India’s neighbours bristle at Akhand Bharat mural; how legitimate is the map's claim?
Pakistan and Nepal object to inclusion of geographical locations in their territories; was unified India even an entity pre-British?
At a time when the Narendra Modi government is smarting from the humiliation of an Opposition boycott of the new Parliament inauguration, a mural representing BJP’s pet concept of ‘Akhand Bharat’ or the map of ancient India at the building, has riled up India’s neighbours, especially Pakistan and Nepal, who have protested the inclusion of geographical locations in their territories in the said map.
What is the controversy about?
The mural, installed on a wall of the new Parliament building, depicts ancient Indian kingdoms and shows India’s expanse till Takshashila (now a part of current-day Pakistan) and Lumbini and Kapilavastu (now in Nepal).
Known to be a renowned site of Buddhist Gandhara, Takshashila or Taxila situated in Pakistan’s Punjab Province, is currently a UNESCO World Heritage Site. While Lumbini, the birthplace of Gautam Buddha is a sacred religious site for Buddhists, the ancient city of Kapilavastu, known as the republic of the Shakya dynasty, is where Lord Buddha is believed to have lived as Prince Siddhartha till he left the palace for an ascetic life.
Even though makers of the mural define it as a depiction of “influence of Indian thought during the ancient ages,” chest-thumping rhetoric by a few BJP leaders like Prahlad Joshi and Manoj Kotak that the map represents the party’s resolve for Akhand Bharat, has upset Pakistan and Nepal, with political outfits in both countries demanding its removal.
“The resolve is clear – Akand Bharat,” Joshi, the Union Minister of Parliamentary Affairs, tweeted.
“Akhand Bharat in New Parliament. It represents our powerful & self-reliant India,” Manoj Kotak, Lok Sabha member from Mumbai North-East, said in his tweet.
Snaps of the mural were also shared by the Karnataka unit of the BJP with tweets supplementing claims that it stood as a “symbol of the vitality of our proud great civilization.”
Revisionist, expansionist mindset, snaps Pakistan
Peeved over the inclusion of geographical locations which are part of current-day Pakistan in the mural, the country’s Foreign Office spokesperson Mumtaz Zahra Baloch said it portrayed the “revisionist” and “expansionist mindset” of the Indian government.
“We are appalled by the statements made by some BJP politicians, including a union minister, linking the mural with ‘Akhand Bharat’,” Baloch said.
She asserted that the concept of Akhand Bharat doesn’t only seek to subjugate the identity and culture of India’s neighbours but also its own religious minorities.
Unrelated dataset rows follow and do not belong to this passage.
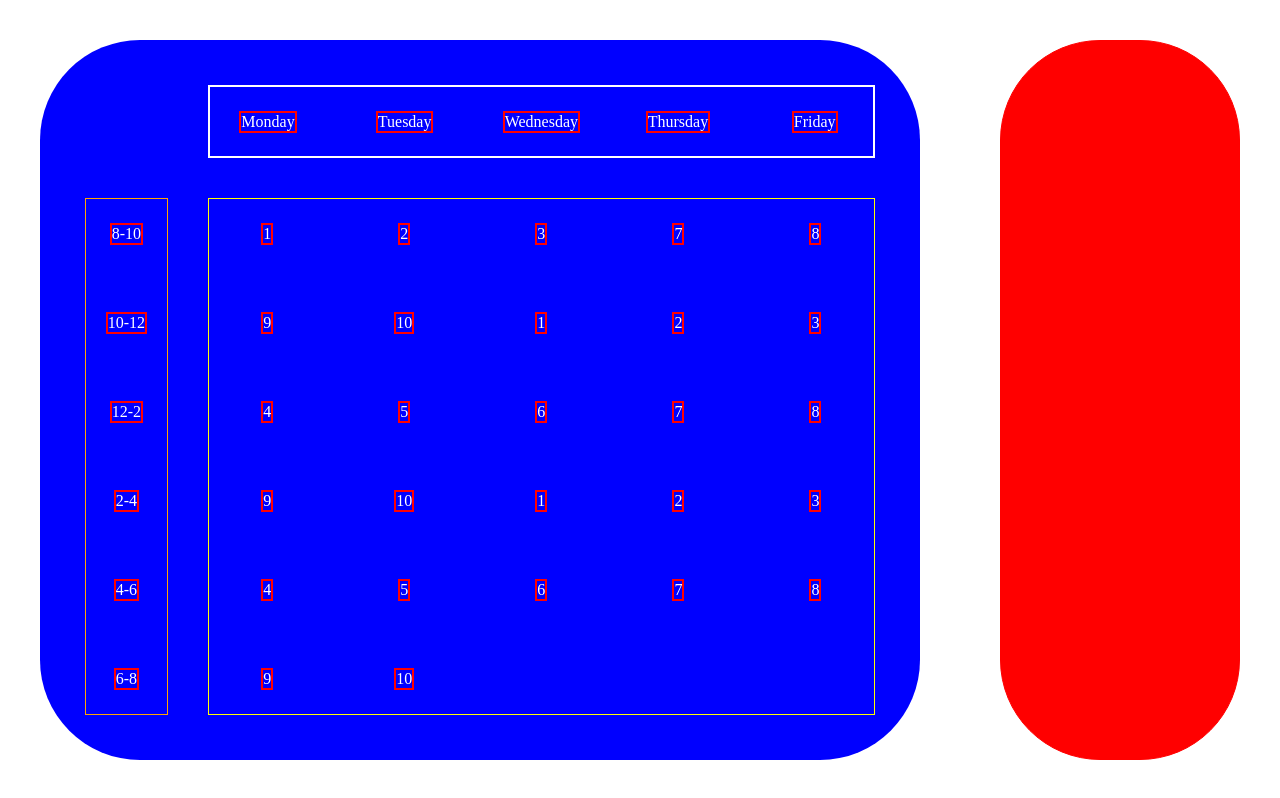
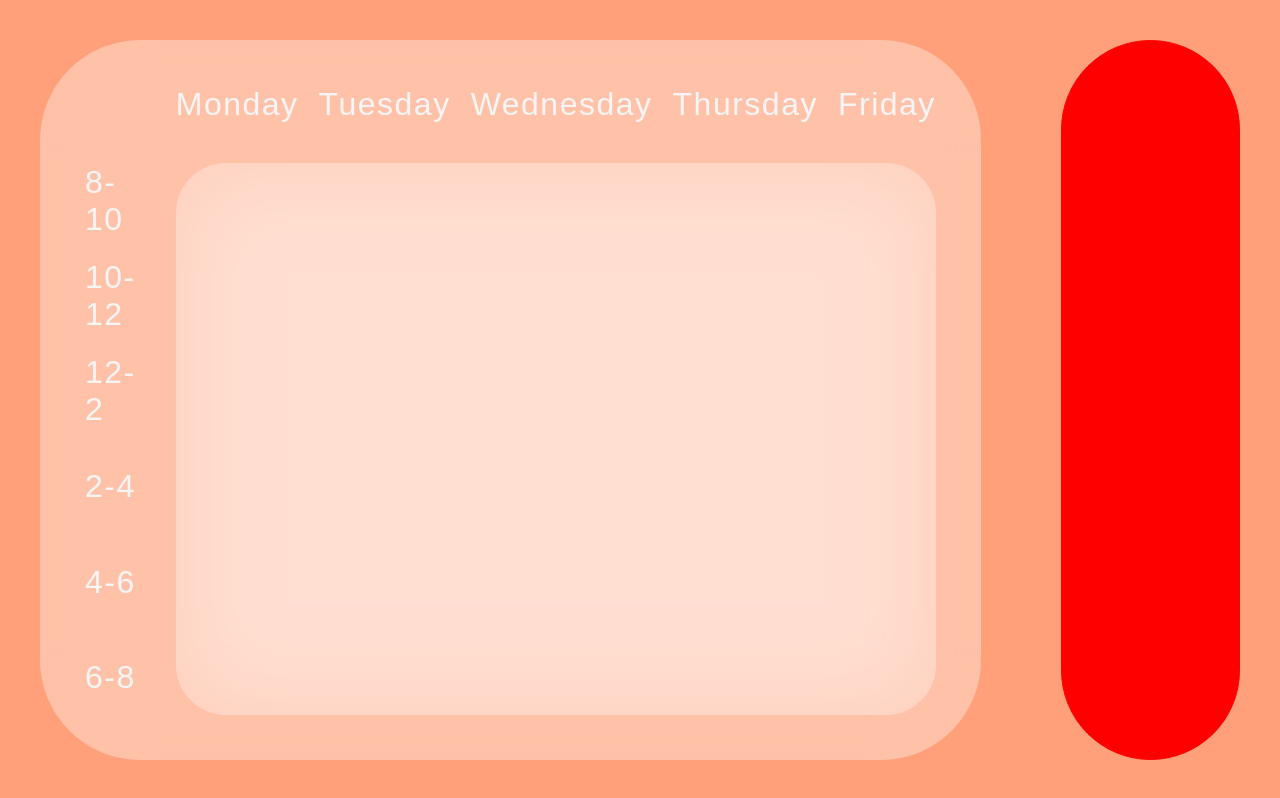
Before and after one commit to nyestemiki/Timetable-frontend, a React (Create React App) app: page / in a window 1280 px wide. Built offline with nearby package versions, Linux system fonts and the light colour scheme.

Commit message:
Timetable styling

```diff
--- a/src/components/Timetable.js
+++ b/src/components/Timetable.js
@@ -21,36 +21,7 @@ export default class Timetable extends Component {
                     <div>6-8</div>
                 </TableTimes>
                 <TableContent>
-                    <div>1</div>
-                    <div>2</div>
-                    <div>3</div>
 
-                    <div>7</div>
-                    <div>8</div>
-                    <div>9</div>
-                    <div>10</div>
-
-                    <div>1</div>
-                    <div>2</div>
-                    <div>3</div>
-                    <div>4</div>
-                    <div>5</div>
-                    <div>6</div>
-                    <div>7</div>
-                    <div>8</div>
-                    <div>9</div>
-                    <div>10</div>
-
-                    <div>1</div>
-                    <div>2</div>
-                    <div>3</div>
-                    <div>4</div>
-                    <div>5</div>
-                    <div>6</div>
-                    <div>7</div>
-                    <div>8</div>
-                    <div>9</div>
-                    <div>10</div>
                 </TableContent>
             </TimetableStyle>
         )
--- a/src/components/styles/TimetableStyles.js
+++ b/src/components/styles/TimetableStyles.js
@@ -1,12 +1,11 @@
 import styled from 'styled-components';
 
 const TimetableStyle = styled.div`
-    /* DEV  */
-    background: blue;
+    backdrop-filter: blur(50px);
+    background-color: rgba(255, 255, 255, .35);
 
+    border-radius: 100px;
     margin: 40px;
-    border-radius: 100px;
-
     padding: 25px;
 
     display: grid;
@@ -22,24 +21,31 @@ const TimetableStyle = styled.div`
 `;
 
 const TableHeader = styled.div`
+    /* Positioning */
     grid-area: head;
-    border: 2px solid white;
     margin: 20px;
+
+    /* Grid */
     display: grid;
     grid-template-columns: repeat(5, 1fr);
-    color: white;
     place-items: center; /* Center both vertically and horizontally */
     align-content: stretch;
     justify-content: space-between;
     grid-gap: 20px;
 
-    & > * {
-        border: 2px solid red;
-    }
+    /* Typography */
+    color: whitesmoke;
+    font-size: 2rem;
+    font-family: sans-serif;
+    letter-spacing: 1.5px;
 `;
 
 const TableTimes = styled.div`
+    /* Positioning */
     grid-area: time;
+    margin: 20px;
+
+    /* Grid */
     display: grid;
     grid-template-columns: 1fr;
     grid-template-rows: repeat(6, 1fr);
@@ -47,35 +53,39 @@ const TableTimes = styled.div`
     align-content: stretch;
     justify-content: space-between;
     grid-gap: 20px;
-    color: white;
-    margin: 20px;
 
-    border: 1px solid orange;
-
-    & > * {
-        border: 2px solid red;
-    }
+    /* Typography */
+    color: whitesmoke;
+    font-size: 2rem;
+    font-family: sans-serif;
+    letter-spacing: 1.5px;
 `;
 
 const TableContent = styled.div`
+    /* Positioning */
     grid-area: content;
     margin: 20px;
+    height: calc(100% - 2*20px);
+
+    /* Grid */
     display: grid;
     grid-template-columns: repeat(5, 1fr);
     grid-template-rows: repeat(6, 1fr);
     place-items: center; /* Center both vertically and horizontally */
     align-content: stretch;
     justify-content: space-between;
-    height: calc(100% - 2*20px);
+    grid-gap: 20px;
 
-    grid-gap: 20px;
-    color: white;
+    /* Style */
+    backdrop-filter: blur(50px);
+    background-color: rgba(255, 255, 255, .2);
+    border-radius: 50px;
 
-    border: 1px solid yellow;
-
-    & > * {
-        border: 2px solid red;
-    }
+    /* Typography */
+    color: lightseagreen;
+    font-size: 1.5rem;
+    font-family: sans-serif;
+    letter-spacing: .5px;
 `;
 
 export default TimetableStyle;
--- a/src/index.css
+++ b/src/index.css
@@ -5,4 +5,5 @@
 body {
 	margin: 0;
 	padding: 0;
+	background: lightsalmon;
 }
```
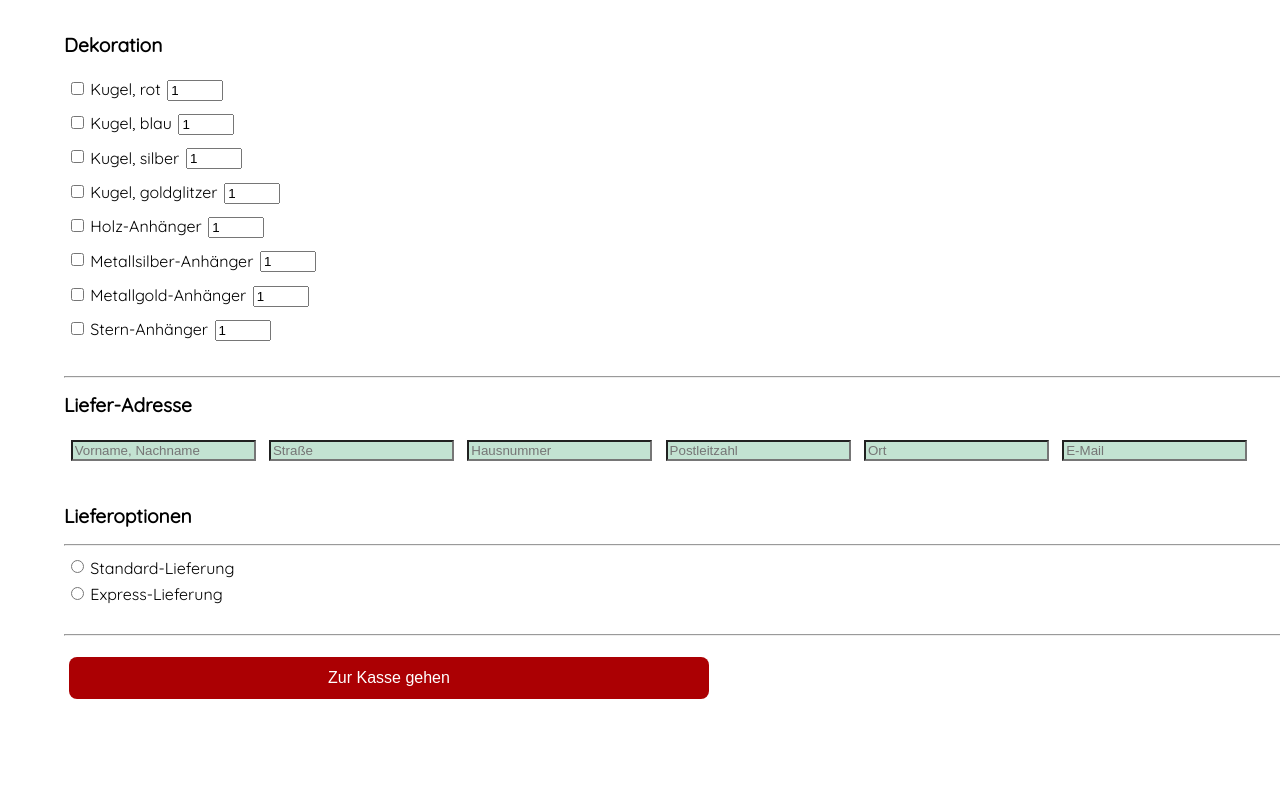
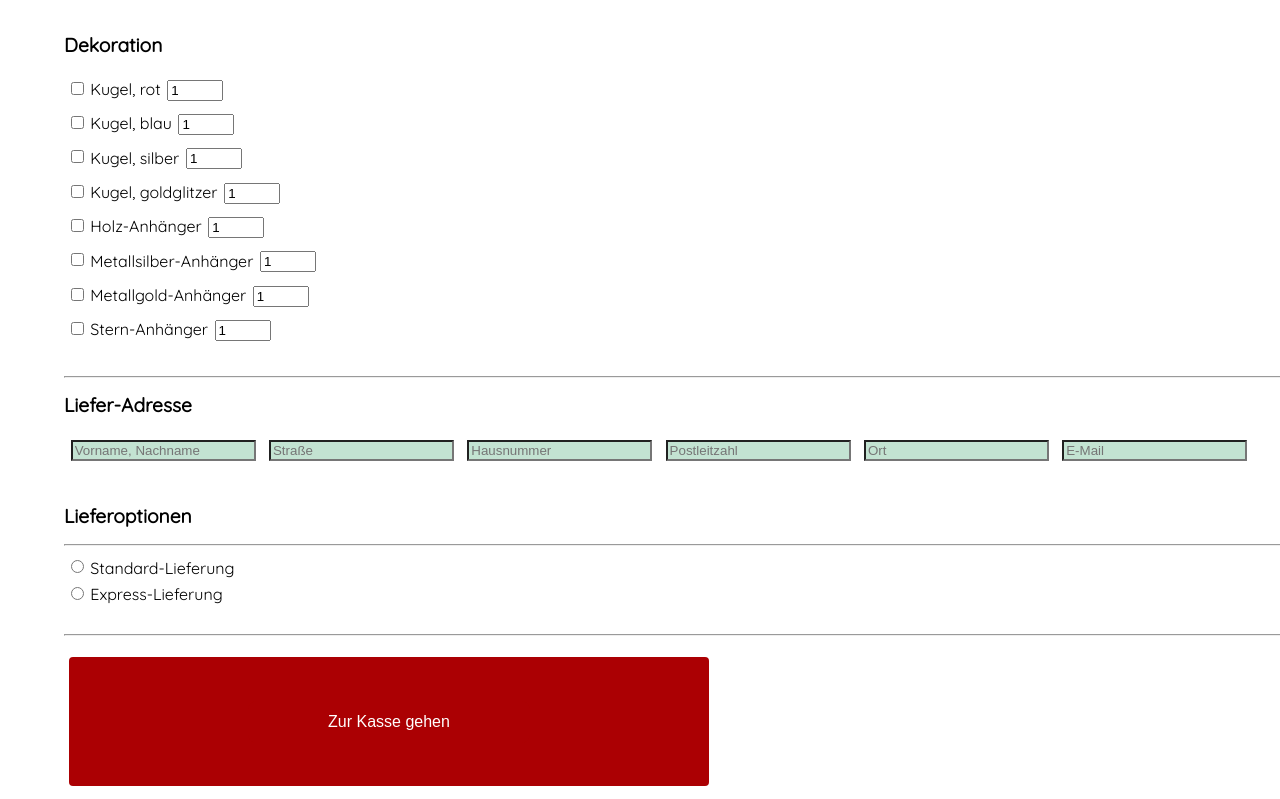
Before and after one commit to Leah1995/EIA2WS, a website: page Aufgabe-5/Aufg5.html in a window 1280 px wide. Shown: the part 667-1466 px from the top of the page. Before the commit the page ends 1399 px from the top, so only its background shows below. Drawn offline with Linux system fonts and the light colour scheme.

Commit message:
submit button

```diff
--- a/Aufgabe-5/Aufg5.html
+++ b/Aufgabe-5/Aufg5.html
@@ -49,9 +49,9 @@
 	<br>
 	<hr>
 	<h2 id="price"><!-- Gesamtpreis --></h2>
-	<div id="button">
+	<button id="button">
 		<!--Bestellung abschicken  -->
-	</div>
+	</button>
 	<br>
 	<div id="zusammenfassung">
 		<!--Zusammenfassung  -->
```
In a word of advice for the Modi government, she said, India, instead of nurturing such “hegemonic” ambitions should rather focus on resolving disputes with its neighbours to bring peace in South Asia.
“It is a matter of grave concern that the idea of Akhand Bharat is being increasingly peddled by individuals belonging to the ruling dispensation in India. The Indian politicians are well advised not to indulge in rhetoric against other countries merely to further their divisive and parochial agenda,” she said.
Demands to pull down mural
The issue also raked up a political storm in Nepal, with Opposition parties putting pressure on Prime Minister Pushpa Kamal Dahal, also known as ‘Prachanda’ to raise it with Indian officials and get the mural removed, during his visit to India.
“If a country like India that sees itself as an ancient and strong country and as a model of democracy puts Nepali territories in its map and hangs the map in Parliament, it cannot be called fair,” former Nepalese prime minister KP Sharma Oli said.
“The prime minister is going to India tomorrow. He should ask them to remove the mural. (Dahal has) to talk to the Indian government to correct that mistake. There is no point in visiting India if you can’t do that,” Oli said on May 30, a day before Prachanda’s visit to India.
Several lawmakers of Prachanda’s own party have also taken exception to the mural and the prime minister is said to have pacified them with the promise of discussing the issue with the Modi government.
Is Akhand Bharat a legitimate claim?
Akhand Bharat refers to the concept of an undivided India whose geographical expanse in the ancient past is said to have reached up to Afghanistan, Pakistan, Bangladesh, Sri Lanka, Myanmar and Thailand.
Initially pitched by Hindu Mahasabha leader and RSS ideologue Vinayak Damodar Savarkar at the Mahasabha’s 19th Annual Session in 1937, the concept has come to be a mainstay of the Hindutva ideology and the concept of ‘Hindu Rashtra’ that the RSS and BJP propound.
The RSS, of late, however has maintained that the Akhand Bharat concept, in the present times, should be seen in the cultural context and not politically given the partition of India on religious lines at the time of Independence.
Historians have differed with the idea with a majority of them contending that the term ‘Akhand Bharat’ is essentially a misnomer as India was never a unified entity before the arrival of the British. History of the region before the arrival of the British shows that rather than being a unified political territory, it was a conglomeration of warring princely states.